_Required work_
In the records below, some lines contain the word "pointer". Copy each of them.

_Data records_

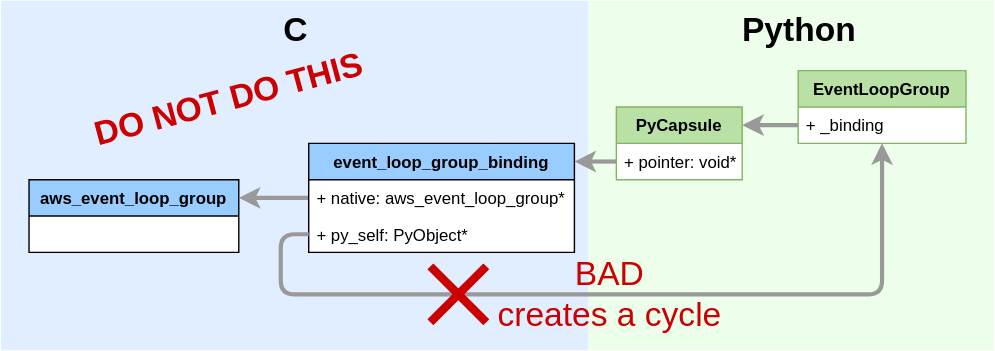
Earlier version of the draw.io export docs/dev/binding-bad-cycle.svg (awslabs/aws-crt-python). Source tidied: cells renumbered, new cells last; positions are measured from the earlier drawing's top-left corner, leaving out a move shared by most shapes.
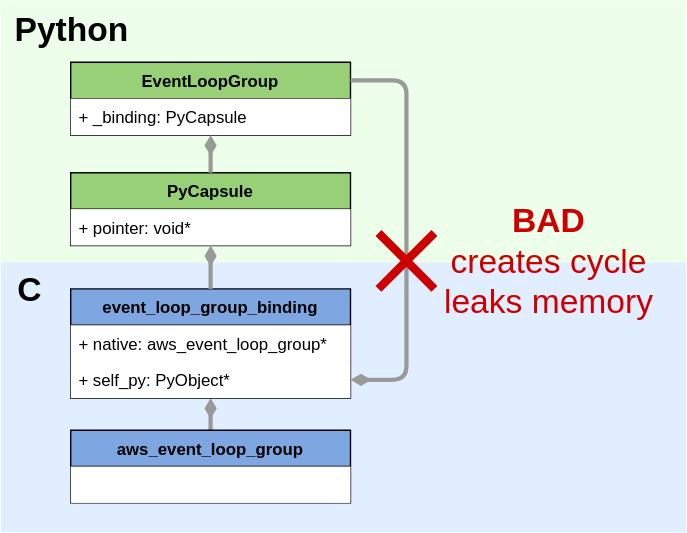
After the commit.

Diff of the diagram source:
```diff
@@ -3,80 +3,75 @@
     <mxCell id="0" />
     <mxCell id="1" parent="0" />
     <mxCell id="2" style="rounded=0;whiteSpace=wrap;html=1;fillColor=#e0eeff;fontFamily=Helvetica;fontSize=12;strokeColor=none;glass=0;shadow=0;labelPosition=center;verticalLabelPosition=top;align=center;verticalAlign=bottom;horizontal=1;spacing=0;" parent="1" vertex="1">
-      <mxGeometry width="420" height="250" as="geometry" />
+      <mxGeometry x="600" y="467" width="490" height="193" as="geometry" />
     </mxCell>
     <mxCell id="3" style="rounded=0;whiteSpace=wrap;html=1;fillColor=#edffeb;fontFamily=Helvetica;fontSize=12;strokeColor=none;" parent="1" vertex="1">
-      <mxGeometry x="420" width="290" height="250" as="geometry" />
+      <mxGeometry x="600" y="280" width="490" height="187" as="geometry" />
     </mxCell>
     <mxCell id="4" value="Python" style="text;html=1;strokeColor=none;fillColor=none;align=center;verticalAlign=middle;whiteSpace=wrap;rounded=0;fontSize=24;fontFamily=Helvetica;fontStyle=1;" parent="1" vertex="1">
-      <mxGeometry x="550" y="10" width="40" height="20" as="geometry" />
+      <mxGeometry x="630" y="290" width="40" height="20" as="geometry" />
     </mxCell>
-    <mxCell id="5" value="EventLoopGroup" style="swimlane;fontStyle=1;horizontal=1;startSize=26;fillColor=#b9e0a5;fontFamily=Helvetica;fontSize=12;gradientDirection=east;swimlaneFillColor=#ffffff;strokeColor=#82b366;" parent="1" vertex="1">
-      <mxGeometry x="570" y="50" width="120" height="52" as="geometry" />
+    <mxCell id="5" value="C" style="text;html=1;strokeColor=none;fillColor=none;align=center;verticalAlign=middle;whiteSpace=wrap;rounded=0;shadow=0;glass=0;labelBackgroundColor=none;fontFamily=Helvetica;fontSize=24;fontStyle=1;" parent="1" vertex="1">
+      <mxGeometry x="600" y="476" width="40" height="20" as="geometry" />
     </mxCell>
-    <mxCell id="6" value="+ _binding" style="text;strokeColor=none;fillColor=none;align=left;verticalAlign=top;spacingLeft=4;spacingRight=4;overflow=hidden;points=[[0,0.5],[1,0.5]];portConstraint=eastwest;" parent="5" vertex="1">
-      <mxGeometry y="26" width="120" height="26" as="geometry" />
+    <mxCell id="6" value="EventLoopGroup" style="swimlane;fontStyle=1;horizontal=1;startSize=26;fillColor=#97d077;labelBackgroundColor=none;strokeColor=#000000;fontSize=12;" parent="1" vertex="1">
+      <mxGeometry x="650" y="324" width="200" height="52" as="geometry" />
     </mxCell>
-    <mxCell id="7" style="rounded=0;jettySize=auto;html=1;exitX=0;exitY=0.5;exitDx=0;exitDy=0;strokeColor=#999999;strokeWidth=3;fontFamily=Helvetica;fontSize=12;entryX=1;entryY=0.25;entryDx=0;entryDy=0;fillColor=#f5f5f5;" parent="1" edge="1" source="6" target="11">
-      <mxGeometry relative="1" as="geometry" />
+    <mxCell id="7" value="+ _binding: PyCapsule" style="text;strokeColor=none;fillColor=#ffffff;align=left;verticalAlign=top;spacingLeft=4;spacingRight=4;overflow=hidden;" parent="6" vertex="1">
+      <mxGeometry y="26" width="200" height="26" as="geometry" />
     </mxCell>
-    <mxCell id="8" value="aws_event_loop_group" style="swimlane;fontStyle=1;horizontal=1;startSize=26;fillColor=#99ccff;fontFamily=Helvetica;fontSize=12;swimlaneFillColor=#ffffff;" parent="1" vertex="1">
-      <mxGeometry x="20" y="128" width="150" height="52" as="geometry" />
+    <mxCell id="8" value="PyCapsule" style="swimlane;fontStyle=1;horizontal=1;startSize=26;fillColor=#97d077;labelBackgroundColor=none;strokeColor=#000000;fontSize=12;" parent="1" vertex="1">
+      <mxGeometry x="650" y="403" width="200" height="52" as="geometry" />
     </mxCell>
-    <mxCell id="9" style="edgeStyle=none;rounded=0;jettySize=auto;html=1;strokeColor=#999999;strokeWidth=3;fontFamily=Helvetica;fontSize=12;exitX=0;exitY=0.5;exitDx=0;exitDy=0;entryX=1;entryY=0.25;entryDx=0;entryDy=0;jumpStyle=none;shadow=0;comic=0;fixDash=0;backgroundOutline=0;noJump=0;endFill=1;" parent="1" edge="1" target="8">
-      <mxGeometry relative="1" as="geometry">
-        <mxPoint x="220" y="141" as="sourcePoint" />
-      </mxGeometry>
+    <mxCell id="9" value="+ pointer: void*" style="text;strokeColor=none;fillColor=#ffffff;align=left;verticalAlign=top;spacingLeft=4;spacingRight=4;overflow=hidden;" parent="8" vertex="1">
+      <mxGeometry y="26" width="200" height="26" as="geometry" />
     </mxCell>
-    <mxCell id="10" style="edgeStyle=none;rounded=0;jettySize=auto;html=1;exitX=0;exitY=0.5;exitDx=0;exitDy=0;strokeColor=#999999;strokeWidth=3;fontFamily=Helvetica;fontSize=12;entryX=1;entryY=0.25;entryDx=0;entryDy=0;" parent="1" edge="1" source="12">
-      <mxGeometry relative="1" as="geometry">
-        <mxPoint x="410" y="115" as="targetPoint" />
-      </mxGeometry>
+    <mxCell id="10" style="edgeStyle=orthogonalEdgeStyle;jettySize=auto;html=1;shadow=0;endArrow=diamondThin;endFill=1;strokeColor=#999999;strokeWidth=3;fontSize=12;" parent="1" edge="1" source="14" target="11">
+      <mxGeometry relative="1" as="geometry" />
     </mxCell>
-    <mxCell id="11" value="PyCapsule" style="swimlane;fontStyle=1;horizontal=1;startSize=26;fillColor=#b9e0a5;fontFamily=Helvetica;fontSize=12;gradientDirection=east;swimlaneFillColor=#ffffff;strokeColor=#82b366;" parent="1" vertex="1">
-      <mxGeometry x="440" y="76" width="90" height="52" as="geometry" />
+    <mxCell id="11" value="event_loop_group_binding" style="swimlane;fontStyle=1;horizontal=1;startSize=26;fillColor=#7ea6e0;labelBackgroundColor=none;strokeColor=#000000;fontSize=12;" parent="1" vertex="1">
+      <mxGeometry x="650" y="486" width="200" height="78" as="geometry" />
     </mxCell>
-    <mxCell id="12" value="+ pointer: void*" style="text;strokeColor=none;fillColor=none;align=left;verticalAlign=top;spacingLeft=4;spacingRight=4;overflow=hidden;points=[[0,0.5],[1,0.5]];portConstraint=eastwest;" parent="11" vertex="1">
-      <mxGeometry y="26" width="90" height="26" as="geometry" />
+    <mxCell id="12" value="+ native: aws_event_loop_group*" style="text;strokeColor=none;fillColor=#ffffff;align=left;verticalAlign=top;spacingLeft=4;spacingRight=4;overflow=hidden;points=[[0,0.5],[1,0.5]];portConstraint=eastwest;" parent="11" vertex="1">
+      <mxGeometry y="26" width="200" height="26" as="geometry" />
     </mxCell>
-    <mxCell id="13" value="C" style="text;html=1;strokeColor=none;fillColor=none;align=center;verticalAlign=middle;whiteSpace=wrap;rounded=0;shadow=0;glass=0;labelBackgroundColor=none;fontFamily=Helvetica;fontSize=24;fontStyle=1;" parent="1" vertex="1">
-      <mxGeometry x="190" y="10" width="40" height="20" as="geometry" />
+    <mxCell id="13" value="+ self_py: PyObject*" style="text;strokeColor=none;fillColor=#ffffff;align=left;verticalAlign=top;spacingLeft=4;spacingRight=4;overflow=hidden;points=[[0,0.5],[1,0.5]];portConstraint=eastwest;" parent="11" vertex="1">
+      <mxGeometry y="52" width="200" height="26" as="geometry" />
     </mxCell>
-    <mxCell id="14" value="event_loop_group_binding" style="swimlane;fontStyle=1;horizontal=1;startSize=26;fillColor=#99ccff;fontFamily=Helvetica;fontSize=12;gradientDirection=east;swimlaneFillColor=#ffffff;strokeColor=#000000;" parent="1" vertex="1">
-      <mxGeometry x="220" y="102" width="190" height="78" as="geometry" />
+    <mxCell id="14" value="aws_event_loop_group" style="swimlane;fontStyle=1;horizontal=1;startSize=26;fillColor=#7ea6e0;labelBackgroundColor=none;strokeColor=#000000;fontSize=12;" parent="1" vertex="1">
+      <mxGeometry x="650" y="587" width="200" height="52" as="geometry" />
     </mxCell>
-    <mxCell id="15" value="+ native: aws_event_loop_group*" style="text;strokeColor=none;fillColor=none;align=left;verticalAlign=top;spacingLeft=4;spacingRight=4;overflow=hidden;" parent="14" vertex="1">
-      <mxGeometry y="26" width="190" height="26" as="geometry" />
+    <mxCell id="15" style="text;strokeColor=none;fillColor=#ffffff;align=left;verticalAlign=top;spacingLeft=4;spacingRight=4;overflow=hidden;" parent="14" vertex="1">
+      <mxGeometry y="26" width="200" height="26" as="geometry" />
     </mxCell>
-    <mxCell id="16" value="+ py_self: PyObject*" style="text;strokeColor=none;fillColor=none;align=left;verticalAlign=top;spacingLeft=4;spacingRight=4;overflow=hidden;points=[[0,0.5],[1,0.5]];portConstraint=eastwest;" parent="14" vertex="1">
-      <mxGeometry y="52" width="190" height="26" as="geometry" />
+    <mxCell id="16" style="endArrow=diamondThin;html=1;shadow=0;strokeColor=#999999;strokeWidth=3;fontSize=12;endFill=1;edgeStyle=orthogonalEdgeStyle;" parent="1" edge="1" source="8" target="6">
+      <mxGeometry relative="1" as="geometry" />
     </mxCell>
-    <mxCell id="17" style="edgeStyle=orthogonalEdgeStyle;jettySize=auto;html=1;strokeColor=#999999;strokeWidth=3;fontFamily=Helvetica;fontSize=12;exitX=0;exitY=0.5;exitDx=0;exitDy=0;jumpStyle=none;shadow=0;comic=0;fixDash=0;backgroundOutline=0;noJump=0;endFill=1;rounded=1;" parent="1" edge="1" source="16" target="5">
-      <mxGeometry relative="1" as="geometry">
-        <Array as="points">
-          <mxPoint x="200" y="167" />
-          <mxPoint x="200" y="210" />
-          <mxPoint x="630" y="210" />
-        </Array>
-      </mxGeometry>
+    <mxCell id="17" style="edgeStyle=orthogonalEdgeStyle;jettySize=auto;html=1;shadow=0;endArrow=diamondThin;endFill=1;strokeColor=#999999;strokeWidth=3;fontSize=12;" parent="1" edge="1" source="11" target="8">
+      <mxGeometry relative="1" as="geometry" />
     </mxCell>
-    <mxCell id="18" style="endArrow=none;html=1;shadow=0;strokeColor=#cc0000;strokeWidth=6;fontFamily=Helvetica;fontSize=12;" parent="1" edge="1">
+    <mxCell id="18" style="edgeStyle=orthogonalEdgeStyle;jettySize=auto;html=1;shadow=0;endArrow=diamondThin;endFill=1;strokeColor=#999999;strokeWidth=3;fontSize=12;entryX=1;entryY=0.5;entryDx=0;entryDy=0;exitX=1;exitY=0.25;exitDx=0;exitDy=0;" parent="1" edge="1" source="6" target="13">
       <mxGeometry relative="1" as="geometry">
-        <mxPoint x="307" y="190" as="sourcePoint" />
-        <mxPoint x="347" y="230" as="targetPoint" />
+        <Array as="points">
+          <mxPoint x="890" y="337" />
+          <mxPoint x="890" y="551" />
+        </Array>
       </mxGeometry>
     </mxCell>
     <mxCell id="19" style="endArrow=none;html=1;shadow=0;strokeColor=#cc0000;strokeWidth=6;fontFamily=Helvetica;fontSize=12;" parent="1" edge="1">
       <mxGeometry relative="1" as="geometry">
-        <mxPoint x="307" y="230" as="sourcePoint" />
-        <mxPoint x="347" y="190" as="targetPoint" />
+        <mxPoint x="870" y="446" as="sourcePoint" />
+        <mxPoint x="910" y="486" as="targetPoint" />
       </mxGeometry>
     </mxCell>
-    <mxCell id="20" value="&lt;div style=&quot;font-size: 24px;&quot;&gt;BAD&lt;/div&gt;&lt;div style=&quot;font-size: 24px;&quot;&gt;creates a cycle&lt;br style=&quot;font-size: 24px;&quot;&gt;&lt;/div&gt;" style="text;html=1;strokeColor=none;fillColor=none;align=center;verticalAlign=middle;whiteSpace=wrap;rounded=0;shadow=0;glass=0;labelBackgroundColor=none;fontFamily=Helvetica;fontSize=24;fontColor=#cc0000;" parent="1" vertex="1">
-      <mxGeometry x="325" y="180" width="220" height="60" as="geometry" />
+    <mxCell id="20" style="endArrow=none;html=1;shadow=0;strokeColor=#cc0000;strokeWidth=6;fontFamily=Helvetica;fontSize=12;" parent="1" edge="1">
+      <mxGeometry relative="1" as="geometry">
+        <mxPoint x="870" y="486" as="sourcePoint" />
+        <mxPoint x="910" y="446" as="targetPoint" />
+      </mxGeometry>
     </mxCell>
-    <mxCell id="21" value="&lt;b&gt;DO NOT DO THIS&lt;/b&gt;" style="text;html=1;strokeColor=none;fillColor=none;align=center;verticalAlign=middle;whiteSpace=wrap;rounded=0;shadow=0;glass=0;labelBackgroundColor=none;fontFamily=Helvetica;fontSize=24;fontColor=#cc0000;rotation=-15;" parent="1" vertex="1">
-      <mxGeometry x="52" y="40" width="220" height="60" as="geometry" />
+    <mxCell id="21" value="&lt;div style=&quot;font-size: 24px&quot;&gt;&lt;b&gt;BAD&lt;/b&gt;&lt;/div&gt;&lt;div style=&quot;font-size: 24px&quot;&gt;creates cycle&lt;/div&gt;&lt;div style=&quot;font-size: 24px&quot;&gt;leaks memory&lt;br style=&quot;font-size: 24px&quot;&gt;&lt;/div&gt;" style="text;html=1;strokeColor=none;fillColor=none;align=center;verticalAlign=middle;whiteSpace=wrap;rounded=0;shadow=0;glass=0;labelBackgroundColor=none;fontFamily=Helvetica;fontSize=24;fontColor=#cc0000;" parent="1" vertex="1">
+      <mxGeometry x="910" y="436" width="162" height="60" as="geometry" />
     </mxCell>
   </root>
 </mxGraphModel>
```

_Response_
+    <mxCell id="9" value="+ pointer: void*" style="text;strokeColor=none;fillColor=#ffffff;align=left;verticalAlign=top;spacingLeft=4;spacingRight=4;overflow=hidden;" parent="8" vertex="1">
-    <mxCell id="12" value="+ pointer: void*" style="text;strokeColor=none;fillColor=none;align=left;verticalAlign=top;spacingLeft=4;spacingRight=4;overflow=hidden;points=[[0,0.5],[1,0.5]];portConstraint=eastwest;" parent="11" vertex="1">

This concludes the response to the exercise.